_WHAT TO PRODUCE_
The lines of the records that include "figure" should all be copied.

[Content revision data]
· · ·
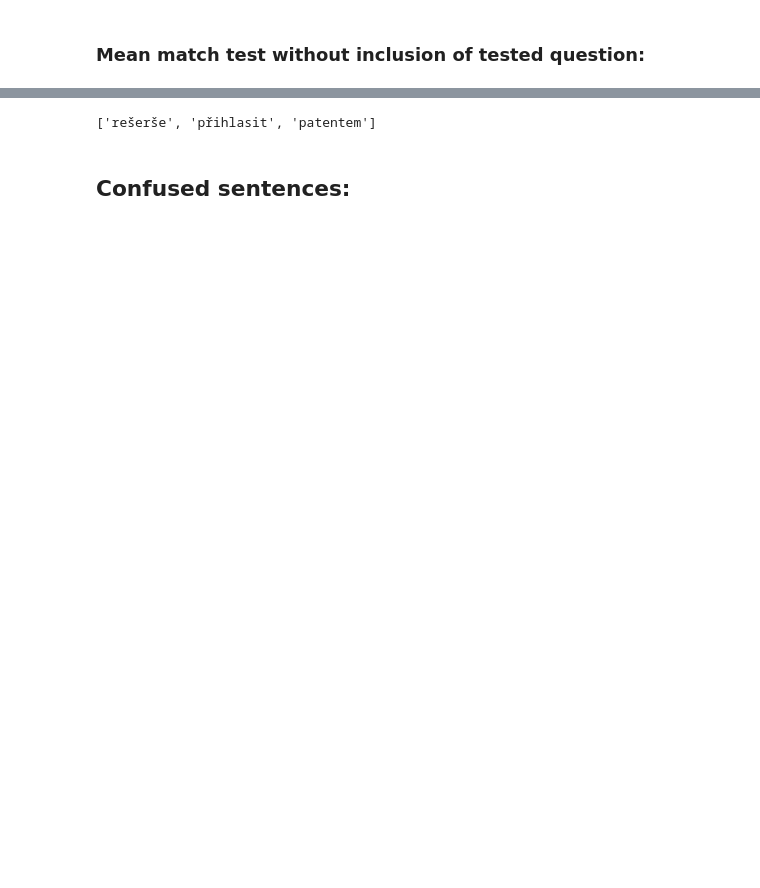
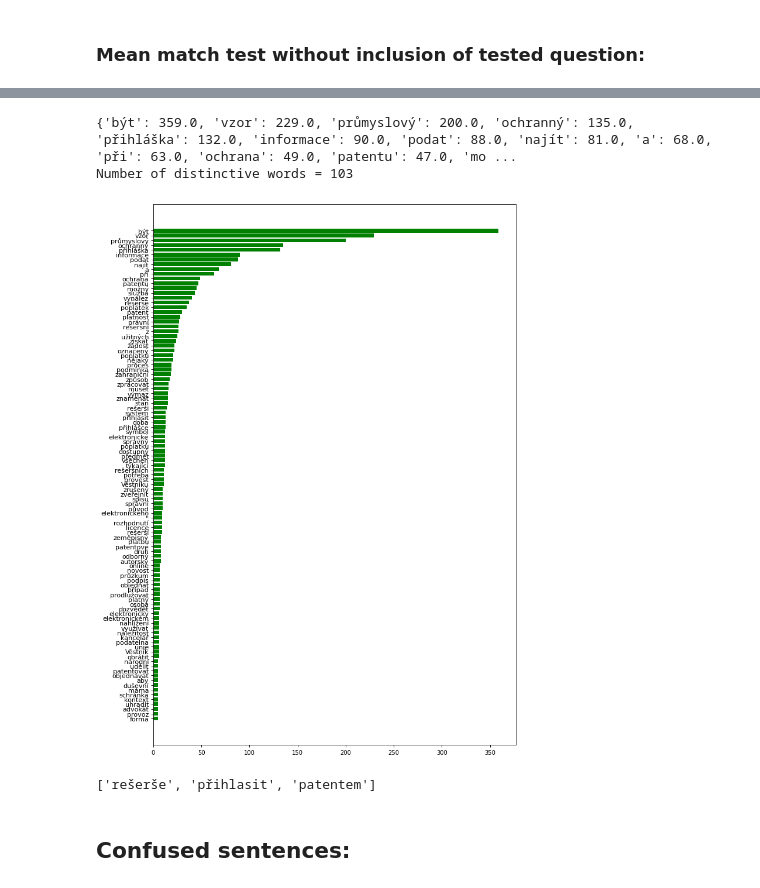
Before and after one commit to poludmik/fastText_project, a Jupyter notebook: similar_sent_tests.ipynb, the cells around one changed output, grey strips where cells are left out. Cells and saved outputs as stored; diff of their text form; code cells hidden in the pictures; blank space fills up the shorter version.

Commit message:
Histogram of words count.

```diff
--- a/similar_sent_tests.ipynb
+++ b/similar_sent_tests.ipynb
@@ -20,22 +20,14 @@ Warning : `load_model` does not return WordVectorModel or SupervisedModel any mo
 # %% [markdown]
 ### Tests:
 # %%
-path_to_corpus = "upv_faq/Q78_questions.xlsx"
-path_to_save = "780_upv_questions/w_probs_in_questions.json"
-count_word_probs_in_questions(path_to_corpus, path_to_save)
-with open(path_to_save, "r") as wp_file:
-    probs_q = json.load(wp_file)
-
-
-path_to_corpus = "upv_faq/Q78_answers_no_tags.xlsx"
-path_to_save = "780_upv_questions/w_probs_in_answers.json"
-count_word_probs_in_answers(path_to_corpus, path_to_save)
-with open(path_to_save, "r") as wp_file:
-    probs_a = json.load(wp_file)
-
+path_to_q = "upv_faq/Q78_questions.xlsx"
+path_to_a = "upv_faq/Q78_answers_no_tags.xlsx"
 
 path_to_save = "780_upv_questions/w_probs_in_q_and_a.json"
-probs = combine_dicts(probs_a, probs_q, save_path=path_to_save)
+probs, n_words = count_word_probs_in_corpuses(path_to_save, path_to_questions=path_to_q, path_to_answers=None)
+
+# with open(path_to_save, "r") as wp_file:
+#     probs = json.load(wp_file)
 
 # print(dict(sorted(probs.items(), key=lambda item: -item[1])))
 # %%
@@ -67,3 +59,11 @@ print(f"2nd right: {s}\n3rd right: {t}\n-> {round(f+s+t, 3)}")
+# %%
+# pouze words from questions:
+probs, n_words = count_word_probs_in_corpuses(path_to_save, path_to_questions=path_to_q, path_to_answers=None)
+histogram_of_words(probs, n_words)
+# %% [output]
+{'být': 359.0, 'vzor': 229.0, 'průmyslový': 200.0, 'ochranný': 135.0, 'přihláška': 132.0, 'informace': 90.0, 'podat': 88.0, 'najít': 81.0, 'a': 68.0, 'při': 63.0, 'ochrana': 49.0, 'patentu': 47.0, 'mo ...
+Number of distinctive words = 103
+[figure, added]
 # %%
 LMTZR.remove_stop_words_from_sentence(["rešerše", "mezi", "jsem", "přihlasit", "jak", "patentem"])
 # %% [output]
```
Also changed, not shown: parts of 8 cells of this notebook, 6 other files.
· · ·
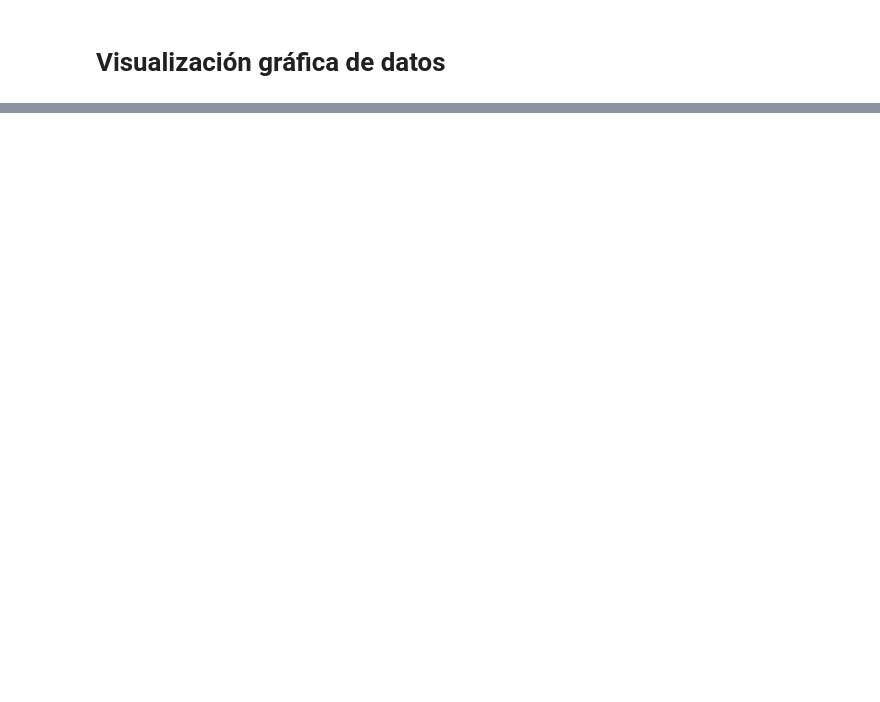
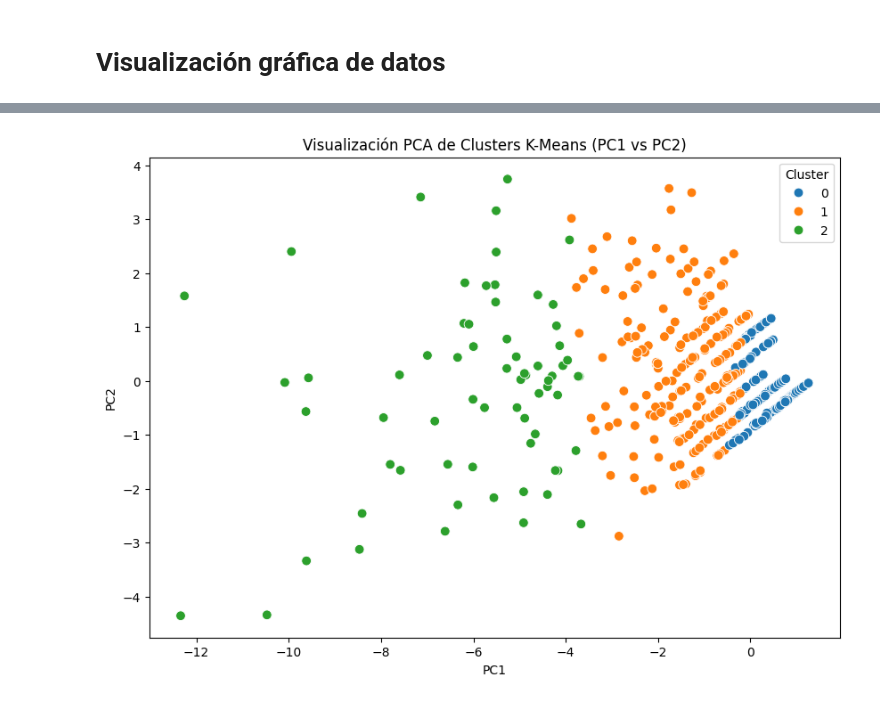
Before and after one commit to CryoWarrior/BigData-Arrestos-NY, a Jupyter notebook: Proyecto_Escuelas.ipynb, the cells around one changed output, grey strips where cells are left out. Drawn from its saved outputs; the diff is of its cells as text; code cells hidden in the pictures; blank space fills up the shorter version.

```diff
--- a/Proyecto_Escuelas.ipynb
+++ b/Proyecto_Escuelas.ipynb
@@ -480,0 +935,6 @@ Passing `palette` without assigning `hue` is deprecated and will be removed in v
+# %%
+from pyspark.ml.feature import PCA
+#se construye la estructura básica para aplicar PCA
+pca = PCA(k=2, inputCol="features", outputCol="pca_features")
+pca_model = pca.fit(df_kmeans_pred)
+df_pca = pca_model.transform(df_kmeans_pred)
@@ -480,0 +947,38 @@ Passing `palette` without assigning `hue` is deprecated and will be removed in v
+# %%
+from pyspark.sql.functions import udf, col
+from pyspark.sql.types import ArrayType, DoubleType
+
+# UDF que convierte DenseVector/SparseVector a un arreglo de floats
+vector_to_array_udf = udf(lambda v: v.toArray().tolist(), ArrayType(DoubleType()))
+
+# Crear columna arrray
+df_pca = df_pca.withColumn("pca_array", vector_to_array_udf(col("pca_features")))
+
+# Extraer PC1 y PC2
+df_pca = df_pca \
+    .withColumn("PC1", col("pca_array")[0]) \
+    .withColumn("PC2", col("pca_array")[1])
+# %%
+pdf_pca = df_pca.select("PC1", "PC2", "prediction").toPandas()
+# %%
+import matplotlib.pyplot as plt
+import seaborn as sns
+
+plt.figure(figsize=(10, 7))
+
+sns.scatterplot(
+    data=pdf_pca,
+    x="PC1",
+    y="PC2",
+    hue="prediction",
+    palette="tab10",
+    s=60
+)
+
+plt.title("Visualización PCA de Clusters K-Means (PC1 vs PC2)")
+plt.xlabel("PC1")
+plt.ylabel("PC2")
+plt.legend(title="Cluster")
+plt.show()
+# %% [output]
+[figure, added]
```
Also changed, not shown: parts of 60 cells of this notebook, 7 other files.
· · ·
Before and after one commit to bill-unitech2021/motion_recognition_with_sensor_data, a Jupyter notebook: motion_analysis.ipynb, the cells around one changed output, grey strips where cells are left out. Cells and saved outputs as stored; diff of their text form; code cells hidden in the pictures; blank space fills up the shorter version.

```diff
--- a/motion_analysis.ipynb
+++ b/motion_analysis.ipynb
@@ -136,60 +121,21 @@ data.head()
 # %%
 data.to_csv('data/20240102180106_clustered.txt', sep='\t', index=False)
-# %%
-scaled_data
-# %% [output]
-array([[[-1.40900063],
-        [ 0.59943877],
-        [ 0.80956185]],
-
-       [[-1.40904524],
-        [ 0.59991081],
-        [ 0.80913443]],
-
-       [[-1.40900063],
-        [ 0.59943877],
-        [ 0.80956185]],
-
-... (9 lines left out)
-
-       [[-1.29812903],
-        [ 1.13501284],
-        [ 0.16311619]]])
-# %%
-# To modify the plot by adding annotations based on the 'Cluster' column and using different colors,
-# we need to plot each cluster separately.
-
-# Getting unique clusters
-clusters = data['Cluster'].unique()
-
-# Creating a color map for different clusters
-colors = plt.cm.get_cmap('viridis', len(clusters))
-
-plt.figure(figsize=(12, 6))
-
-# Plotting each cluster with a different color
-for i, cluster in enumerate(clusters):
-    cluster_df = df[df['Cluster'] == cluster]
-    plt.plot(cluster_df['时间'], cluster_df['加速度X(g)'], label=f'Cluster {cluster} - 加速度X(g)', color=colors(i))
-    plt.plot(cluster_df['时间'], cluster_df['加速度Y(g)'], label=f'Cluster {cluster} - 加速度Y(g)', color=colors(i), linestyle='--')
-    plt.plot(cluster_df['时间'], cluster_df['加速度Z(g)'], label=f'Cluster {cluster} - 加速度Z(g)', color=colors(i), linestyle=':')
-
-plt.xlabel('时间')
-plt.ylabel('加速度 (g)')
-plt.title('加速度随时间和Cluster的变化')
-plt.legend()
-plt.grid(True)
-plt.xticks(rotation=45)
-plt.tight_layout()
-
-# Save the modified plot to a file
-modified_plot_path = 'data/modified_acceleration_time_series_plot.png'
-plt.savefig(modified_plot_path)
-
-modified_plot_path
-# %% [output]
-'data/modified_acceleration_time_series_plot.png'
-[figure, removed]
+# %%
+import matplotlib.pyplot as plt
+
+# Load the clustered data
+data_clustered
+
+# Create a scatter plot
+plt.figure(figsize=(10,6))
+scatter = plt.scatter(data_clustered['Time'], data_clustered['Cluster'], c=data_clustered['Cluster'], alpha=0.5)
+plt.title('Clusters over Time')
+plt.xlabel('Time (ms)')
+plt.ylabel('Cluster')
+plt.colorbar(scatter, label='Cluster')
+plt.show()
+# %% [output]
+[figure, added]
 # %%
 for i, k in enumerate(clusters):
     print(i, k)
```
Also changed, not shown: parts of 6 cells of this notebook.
· · ·
_TASK SOLUTION_
+[figure, added]
+plt.figure(figsize=(10, 7))
+[figure, added]
-plt.figure(figsize=(12, 6))
-[figure, removed]
+plt.figure(figsize=(10,6))
+[figure, added]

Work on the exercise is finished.